• **Activity**:
Pick out each line with the word "mxCell" from the material that follows.
╭─ Data records
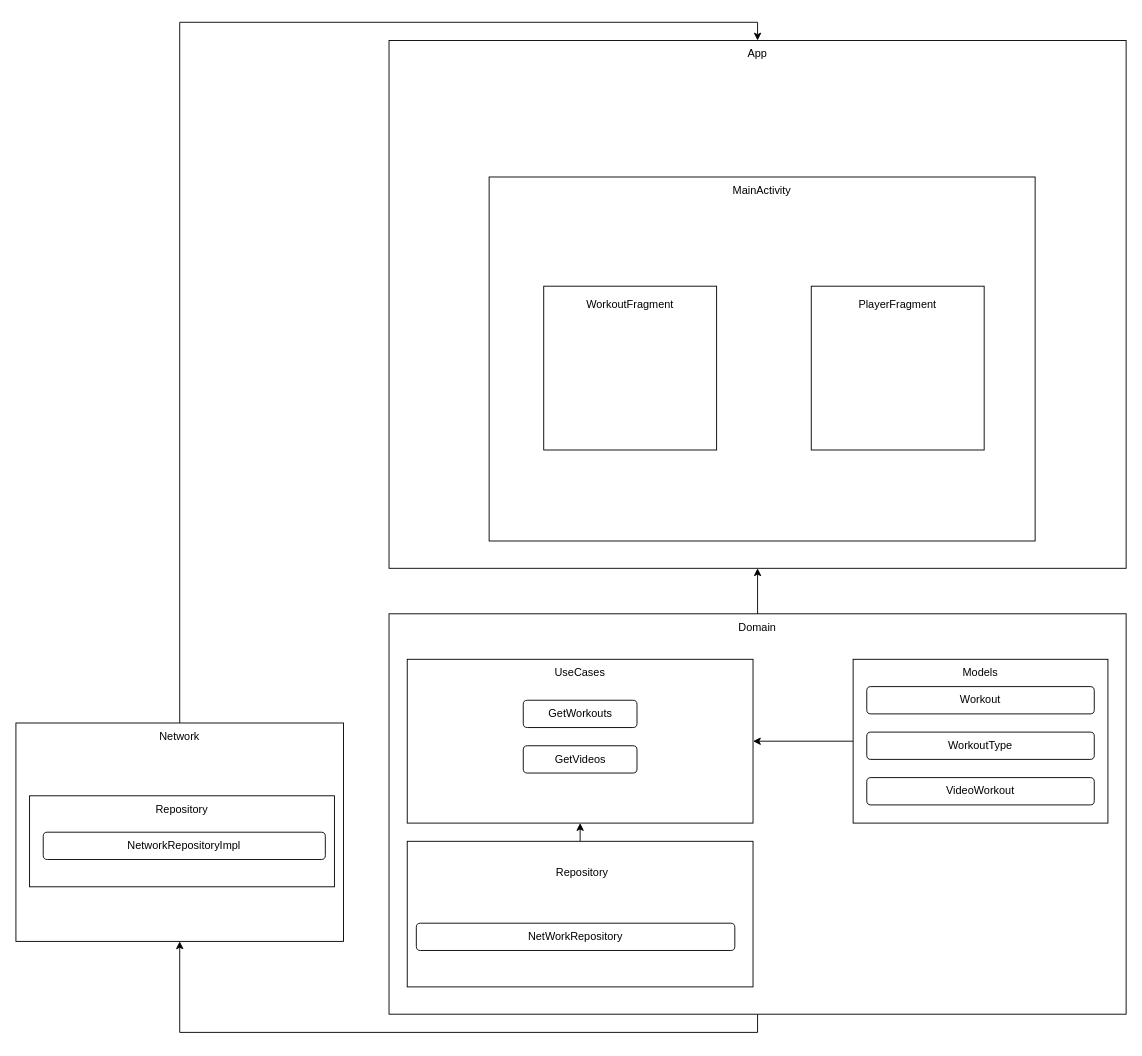
Before: arch.drawio in lissyo/FatFitBurn, a draw.io diagram. Source tidied: cells renumbered, new cells numbered last; positions are measured from the earlier drawing's top-left corner, leaving out a move shared by most shapes. Both pictures are drawn from the tidied source at 91%, with x=0, y=0 at pixel (15, 40).
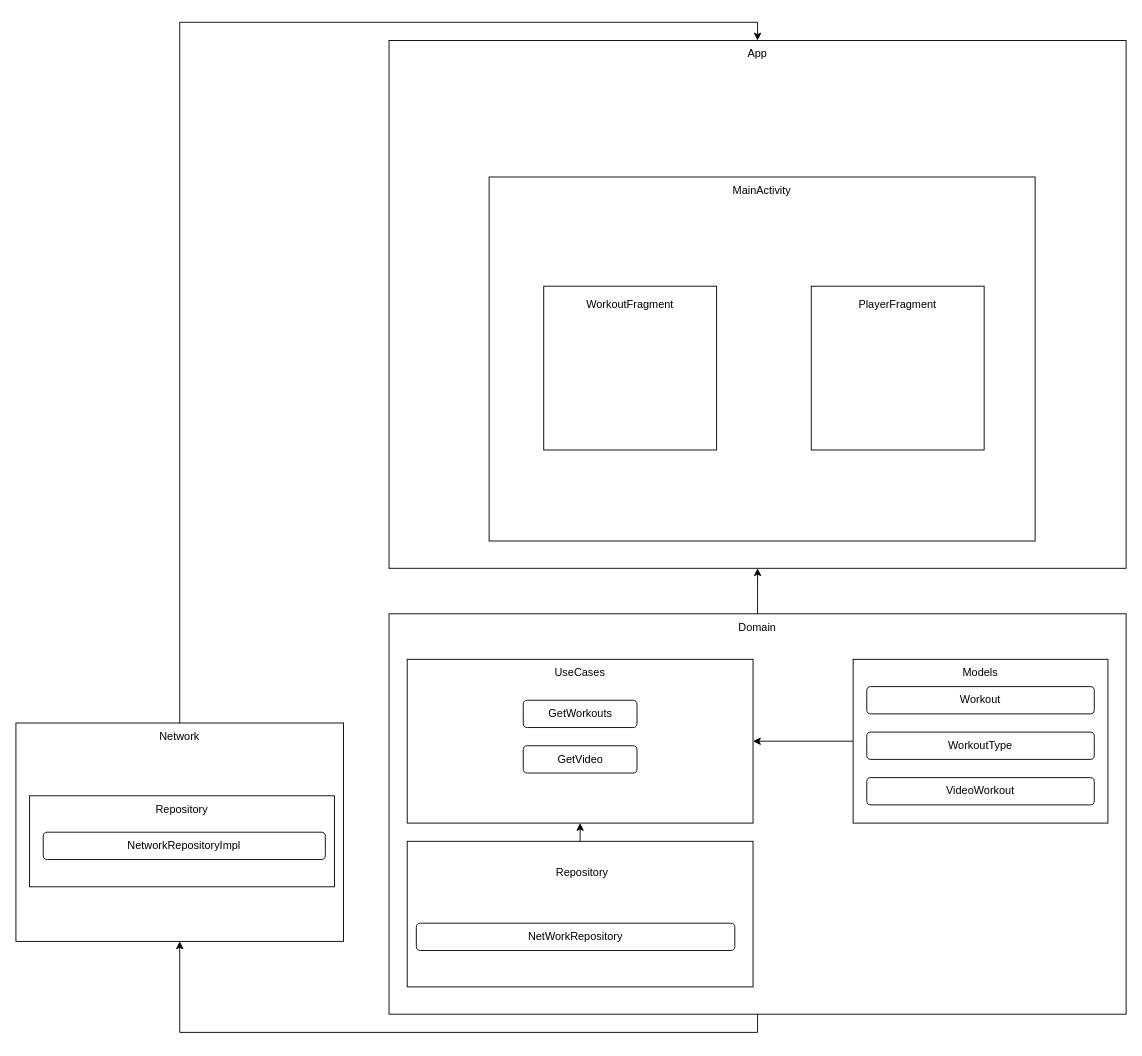
The same page after the edit.

What changed in the source:
```diff
@@
-    <mxCell id="16" value="GetVideos" style="rounded=1;whiteSpace=wrap;html=1;" parent="1" vertex="1">
+    <mxCell id="16" value="GetVideo" style="rounded=1;whiteSpace=wrap;html=1;" parent="1" vertex="1">
       <mxGeometry x="557.5" y="775" width="125" height="30" as="geometry" />
     </mxCell>
```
╰─
• **Completed task**:
-    <mxCell id="16" value="GetVideos" style="rounded=1;whiteSpace=wrap;html=1;" parent="1" vertex="1">
+    <mxCell id="16" value="GetVideo" style="rounded=1;whiteSpace=wrap;html=1;" parent="1" vertex="1">
     </mxCell>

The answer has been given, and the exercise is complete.